Career News

Two AcademiaNet members backed to bring research findings to the market

11. 10. 2018 | In a second round, the European Research Council has awarded top-up funding to fifty ERC grant holders via its Proof of Concept Grants, to explore the commercial or societal potential of their ERC-funded frontier research results. The grants are part of the EU's research and innovation programme, Horizon 2020.
European Research Council
Bild vergrößern
(© European Research Council)

European Research Council

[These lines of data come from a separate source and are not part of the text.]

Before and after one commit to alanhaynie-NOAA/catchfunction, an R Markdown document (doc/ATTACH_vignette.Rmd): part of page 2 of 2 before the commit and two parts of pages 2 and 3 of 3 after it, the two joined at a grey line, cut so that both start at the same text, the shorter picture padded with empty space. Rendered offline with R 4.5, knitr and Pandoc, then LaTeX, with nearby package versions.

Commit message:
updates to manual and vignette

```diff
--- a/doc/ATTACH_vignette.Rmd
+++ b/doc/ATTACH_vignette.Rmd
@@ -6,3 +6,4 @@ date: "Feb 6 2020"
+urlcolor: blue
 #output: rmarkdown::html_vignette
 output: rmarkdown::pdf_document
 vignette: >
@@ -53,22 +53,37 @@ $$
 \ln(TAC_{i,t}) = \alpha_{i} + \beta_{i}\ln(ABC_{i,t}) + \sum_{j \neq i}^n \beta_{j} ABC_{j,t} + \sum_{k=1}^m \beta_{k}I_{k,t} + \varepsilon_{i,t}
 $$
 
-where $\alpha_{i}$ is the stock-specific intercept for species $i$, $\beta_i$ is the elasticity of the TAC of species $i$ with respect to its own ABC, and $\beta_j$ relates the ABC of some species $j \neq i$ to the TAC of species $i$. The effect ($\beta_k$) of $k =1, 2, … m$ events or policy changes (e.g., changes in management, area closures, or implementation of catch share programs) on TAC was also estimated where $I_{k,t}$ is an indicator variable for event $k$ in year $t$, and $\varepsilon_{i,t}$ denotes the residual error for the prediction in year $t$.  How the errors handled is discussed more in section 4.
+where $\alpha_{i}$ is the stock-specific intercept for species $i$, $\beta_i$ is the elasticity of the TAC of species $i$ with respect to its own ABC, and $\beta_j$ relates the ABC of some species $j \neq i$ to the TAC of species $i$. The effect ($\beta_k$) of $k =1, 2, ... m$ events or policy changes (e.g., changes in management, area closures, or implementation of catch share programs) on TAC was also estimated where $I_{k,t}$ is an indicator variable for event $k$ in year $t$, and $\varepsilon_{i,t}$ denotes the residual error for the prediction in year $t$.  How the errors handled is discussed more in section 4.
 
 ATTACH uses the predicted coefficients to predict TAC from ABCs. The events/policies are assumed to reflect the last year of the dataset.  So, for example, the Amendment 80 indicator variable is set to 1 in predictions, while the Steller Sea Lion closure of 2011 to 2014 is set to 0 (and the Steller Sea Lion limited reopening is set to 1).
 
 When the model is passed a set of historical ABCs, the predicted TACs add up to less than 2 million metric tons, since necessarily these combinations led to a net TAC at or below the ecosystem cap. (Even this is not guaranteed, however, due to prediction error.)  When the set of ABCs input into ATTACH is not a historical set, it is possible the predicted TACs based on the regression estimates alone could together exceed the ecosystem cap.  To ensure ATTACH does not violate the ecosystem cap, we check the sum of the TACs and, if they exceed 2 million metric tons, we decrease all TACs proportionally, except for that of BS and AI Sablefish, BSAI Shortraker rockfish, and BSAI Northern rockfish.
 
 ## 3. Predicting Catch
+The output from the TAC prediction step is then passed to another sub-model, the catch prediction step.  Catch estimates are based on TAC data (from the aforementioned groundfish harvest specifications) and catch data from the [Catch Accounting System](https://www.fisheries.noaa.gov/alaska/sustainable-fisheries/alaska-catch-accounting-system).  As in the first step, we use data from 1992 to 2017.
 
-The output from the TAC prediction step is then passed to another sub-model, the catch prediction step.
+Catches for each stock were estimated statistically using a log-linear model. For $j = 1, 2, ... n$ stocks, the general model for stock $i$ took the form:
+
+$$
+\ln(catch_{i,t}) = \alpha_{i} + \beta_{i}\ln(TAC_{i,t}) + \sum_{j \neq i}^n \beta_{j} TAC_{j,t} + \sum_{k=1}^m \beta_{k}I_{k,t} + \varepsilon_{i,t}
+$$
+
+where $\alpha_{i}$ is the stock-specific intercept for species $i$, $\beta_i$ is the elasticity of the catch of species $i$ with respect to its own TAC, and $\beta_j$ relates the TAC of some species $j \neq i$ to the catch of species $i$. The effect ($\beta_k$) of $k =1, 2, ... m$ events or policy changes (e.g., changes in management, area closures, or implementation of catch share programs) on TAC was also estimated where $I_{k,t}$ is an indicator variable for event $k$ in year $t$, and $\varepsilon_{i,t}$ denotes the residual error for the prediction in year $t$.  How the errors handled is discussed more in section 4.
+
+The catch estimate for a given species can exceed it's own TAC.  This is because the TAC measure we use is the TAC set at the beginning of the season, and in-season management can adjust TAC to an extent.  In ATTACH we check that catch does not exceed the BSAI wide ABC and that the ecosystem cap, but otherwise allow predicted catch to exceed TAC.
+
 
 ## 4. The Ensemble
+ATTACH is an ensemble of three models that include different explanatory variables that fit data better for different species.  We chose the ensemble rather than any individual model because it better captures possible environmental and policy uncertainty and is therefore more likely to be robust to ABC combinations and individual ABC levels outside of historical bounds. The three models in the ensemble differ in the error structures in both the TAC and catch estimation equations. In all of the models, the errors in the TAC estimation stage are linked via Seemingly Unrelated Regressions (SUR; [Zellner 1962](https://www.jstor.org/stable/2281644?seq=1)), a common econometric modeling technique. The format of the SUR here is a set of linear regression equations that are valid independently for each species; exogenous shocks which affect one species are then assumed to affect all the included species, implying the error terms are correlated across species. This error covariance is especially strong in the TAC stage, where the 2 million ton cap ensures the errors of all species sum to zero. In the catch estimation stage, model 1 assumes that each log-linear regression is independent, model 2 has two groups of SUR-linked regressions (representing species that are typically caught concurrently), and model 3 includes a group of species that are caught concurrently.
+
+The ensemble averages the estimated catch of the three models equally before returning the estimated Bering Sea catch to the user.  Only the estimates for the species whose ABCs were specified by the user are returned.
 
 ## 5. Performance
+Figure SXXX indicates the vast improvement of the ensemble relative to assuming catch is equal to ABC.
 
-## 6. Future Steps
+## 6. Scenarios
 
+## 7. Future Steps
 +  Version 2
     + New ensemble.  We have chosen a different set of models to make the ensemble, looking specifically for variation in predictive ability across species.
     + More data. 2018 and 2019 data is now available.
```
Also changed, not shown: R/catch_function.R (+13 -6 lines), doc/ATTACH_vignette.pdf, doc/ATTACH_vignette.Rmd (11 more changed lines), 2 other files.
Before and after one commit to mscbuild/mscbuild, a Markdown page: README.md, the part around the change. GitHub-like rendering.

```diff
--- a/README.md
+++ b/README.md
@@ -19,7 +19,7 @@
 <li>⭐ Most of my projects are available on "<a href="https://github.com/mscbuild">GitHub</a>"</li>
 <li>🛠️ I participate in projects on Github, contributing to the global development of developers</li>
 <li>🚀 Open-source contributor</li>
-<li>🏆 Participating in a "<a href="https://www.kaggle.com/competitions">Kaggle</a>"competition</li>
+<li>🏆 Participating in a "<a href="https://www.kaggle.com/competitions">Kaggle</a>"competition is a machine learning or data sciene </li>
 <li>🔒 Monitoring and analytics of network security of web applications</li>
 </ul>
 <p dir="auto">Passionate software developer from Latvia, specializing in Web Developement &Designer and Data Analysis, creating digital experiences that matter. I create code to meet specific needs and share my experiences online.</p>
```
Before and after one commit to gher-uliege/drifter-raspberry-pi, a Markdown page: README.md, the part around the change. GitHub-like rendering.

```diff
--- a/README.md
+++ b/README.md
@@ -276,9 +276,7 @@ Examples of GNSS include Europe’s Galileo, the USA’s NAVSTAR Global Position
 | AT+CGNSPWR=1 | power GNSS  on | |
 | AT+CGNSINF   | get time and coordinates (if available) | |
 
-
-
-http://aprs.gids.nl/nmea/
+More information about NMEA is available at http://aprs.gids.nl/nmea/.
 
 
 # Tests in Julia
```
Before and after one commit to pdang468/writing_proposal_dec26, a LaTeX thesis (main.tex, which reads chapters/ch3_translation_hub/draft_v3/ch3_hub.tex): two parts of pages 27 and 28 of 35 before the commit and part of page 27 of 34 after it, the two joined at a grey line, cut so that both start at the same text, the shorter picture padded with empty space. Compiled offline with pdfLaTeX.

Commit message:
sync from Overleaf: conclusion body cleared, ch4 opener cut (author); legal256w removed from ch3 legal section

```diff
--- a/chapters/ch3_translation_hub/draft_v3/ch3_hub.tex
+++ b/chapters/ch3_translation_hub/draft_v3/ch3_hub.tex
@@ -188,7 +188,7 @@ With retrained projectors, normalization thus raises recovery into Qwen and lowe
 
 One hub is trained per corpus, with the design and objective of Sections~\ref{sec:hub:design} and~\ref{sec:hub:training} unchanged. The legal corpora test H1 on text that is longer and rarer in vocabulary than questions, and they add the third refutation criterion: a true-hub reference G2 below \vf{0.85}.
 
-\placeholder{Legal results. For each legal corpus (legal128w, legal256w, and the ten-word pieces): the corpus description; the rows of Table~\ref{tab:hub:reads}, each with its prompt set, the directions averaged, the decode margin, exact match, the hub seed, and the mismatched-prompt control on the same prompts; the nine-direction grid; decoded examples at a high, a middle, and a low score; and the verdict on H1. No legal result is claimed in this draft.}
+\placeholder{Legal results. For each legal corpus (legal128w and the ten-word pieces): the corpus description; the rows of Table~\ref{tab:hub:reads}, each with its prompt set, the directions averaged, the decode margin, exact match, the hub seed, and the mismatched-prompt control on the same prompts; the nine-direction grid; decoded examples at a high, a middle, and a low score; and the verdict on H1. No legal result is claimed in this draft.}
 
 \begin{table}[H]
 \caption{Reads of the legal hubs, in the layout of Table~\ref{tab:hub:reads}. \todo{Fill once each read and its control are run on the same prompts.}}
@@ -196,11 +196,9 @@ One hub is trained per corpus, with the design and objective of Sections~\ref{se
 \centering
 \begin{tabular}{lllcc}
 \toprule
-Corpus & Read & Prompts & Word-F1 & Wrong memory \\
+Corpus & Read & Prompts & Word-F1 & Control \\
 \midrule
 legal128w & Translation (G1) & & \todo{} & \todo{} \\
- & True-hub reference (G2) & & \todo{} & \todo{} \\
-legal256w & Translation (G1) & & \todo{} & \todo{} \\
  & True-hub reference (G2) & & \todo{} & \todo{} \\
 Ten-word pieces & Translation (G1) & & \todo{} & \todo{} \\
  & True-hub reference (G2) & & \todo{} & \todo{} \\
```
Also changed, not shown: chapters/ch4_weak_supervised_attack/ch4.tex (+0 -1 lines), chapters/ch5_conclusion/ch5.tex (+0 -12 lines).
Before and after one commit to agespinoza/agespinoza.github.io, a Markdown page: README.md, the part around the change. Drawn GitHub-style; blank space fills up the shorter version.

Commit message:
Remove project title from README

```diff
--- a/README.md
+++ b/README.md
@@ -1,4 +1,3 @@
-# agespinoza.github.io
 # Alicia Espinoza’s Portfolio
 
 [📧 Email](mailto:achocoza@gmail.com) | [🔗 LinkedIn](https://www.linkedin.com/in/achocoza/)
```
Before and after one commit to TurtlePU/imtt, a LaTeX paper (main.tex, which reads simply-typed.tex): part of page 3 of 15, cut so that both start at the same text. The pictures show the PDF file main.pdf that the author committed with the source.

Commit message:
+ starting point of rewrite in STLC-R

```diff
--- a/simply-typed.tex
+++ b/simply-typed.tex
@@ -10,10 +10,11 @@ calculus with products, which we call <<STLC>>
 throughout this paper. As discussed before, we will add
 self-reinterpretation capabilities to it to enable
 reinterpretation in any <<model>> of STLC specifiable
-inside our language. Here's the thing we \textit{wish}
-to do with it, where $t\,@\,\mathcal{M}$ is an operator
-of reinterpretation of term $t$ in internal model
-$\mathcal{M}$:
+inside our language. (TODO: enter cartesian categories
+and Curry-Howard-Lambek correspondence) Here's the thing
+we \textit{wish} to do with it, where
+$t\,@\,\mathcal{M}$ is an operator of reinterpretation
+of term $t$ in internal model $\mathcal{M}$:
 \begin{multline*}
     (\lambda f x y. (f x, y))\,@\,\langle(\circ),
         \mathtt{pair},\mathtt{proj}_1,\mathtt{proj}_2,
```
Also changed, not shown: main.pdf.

Proof of Concept (PoC) grants, worth a maximum of € 150,000 each, can be used for example to explore business opportunities, prepare patent applications or verify the practical viability of scientific concepts. A recent review shows the funding has also helped ERC-funded scientists set up new companies and attract capital to make their research marketable. The grant scheme is only open to ERC grantees. The recent announcement concerns the second 2018 round, in which the ERC evaluated 130 applications. The budget for the whole 2018 competition is €20 million. Among the recipients are two AcademiaNet members:

Prof. Dr. Manuela Teresa Raimondi

Prof. Dr. Manuela Teresa Raimondi
Bild vergrößern
Prof. Dr. Manuela Teresa Raimondi

Prof Raimondi received the grant for her research into a »Miniaturised optically accessible bioreactor for drug discovery and biological research«. She is a full professor at Bioengineering at the Politechnic University of Milan, leading the group of Mechanobiology. She is the founder and head of the “Mechanobiology Lab” and of the »Live Cell Imaging Lab«. Her research focuses on investigating how cells interact physically with their environment, and on the effect of such interaction on their biological response. She integrates multiphysics and multiscale computational modelling with advanced cell culture techniques, such as synthetic stem cell niches and micromechanical bioreactors, aiming to further our understanding of basic stem cell mechanobiology.

Dr. Aleksandra Walczak

Dr. Aleksandra Walczak
Bild vergrößern
Dr. Aleksandra Walczak

Dr Walczak received the grant for her research on »Automated evaluation and correction of generation bias in immune receptor repertoires«. Currently based at the École Normale Supérieure as a CNRS researcher, the biophysicist studies the effects of selection on population genealogies, collective behaviour of bird flocks and statistical descriptions of the immune system. Dr Walczak was awarded the “Grand Prix Jacques Herbrand de l’Académie des sciences" in 2014 and the bronze medal of CNRS in 2016. Her ERC project 'RECOGNIZE' focuses on the self-organization of the immune repertoire at the molecular and evolutionary level, by using a combination of data analysis and statistical mechanics modelling. Dr Walczak aims to shed light on the diversity and complexity of immune receptors on the surfaces of B and T cells, which interact with pathogens, recognize them and initiate an immune response.

Commissioner Carlos Moedas said: »The grants awarded (…) show how we can transform top science into practical innovations that will benefit everyone. Investing in research and innovation means we're investing in EU's future. That's why we've proposed to switch our ambition to even higher gear in creating Horizon Europe, EU's next research and innovation programme, boosting its funding up to an unprecedented EUR 100 billion and completing the European Innovation Council.«

The President of the ERC, Professor Jean-Pierre Bourguignon, said: »Frontier science above all generates new knowledge. One should never forget that scientific pursuit can also trigger new innovation and business ideas. ERC Proof of Concept grants help these ideas to develop. I'm glad to see that so many of our grantees from such diverse disciplines are eager to test if their research findings could be brought to market or benefit society in other ways.»

  (© AcademiaNet / ERC)

More information


  1. Read what our members say about AcademiaNet.

No more excuses!

  1. Please download the brochure "No more excuses" and read more about female experts in Europe, and about AcademiaNet.


  1. Four AcademiaNet members among Royal Society Fellows and Foreign Members elected this year

    The accolade has been called the scientist equivalent of the lifetime achievement Oscar.

  2. “It’s a social norm that keeps girls out of science”

    Only about one third of students in STEM subjects are female. We spoke with Dr. Anne-Marie Imafidon who founded STEMettes to help young girls and women engage with STEM subjects. She is a strong supporter of young girls and women and a role model for many aspiring to have a career in science.

  3. Tiina Sikanen granted the Academy of Finland Award for Scientific Courage

    The pharmaceutical chemist was chosen for her multidisciplinary work on microchip biotechnology.

  4. Women are simply less visible

    Why are so few women awarded a Nobel Prize? The reasons are manifold and hinder female researchers at all stages of their careers. Countermeasures are only slowly taking effect.

  5. Anja Groth awarded Queen Margrethe II’s Prize for Science

    The professor of chromatin biology will receive 100,000 DKK (13,500 €) for her work on epigenetics.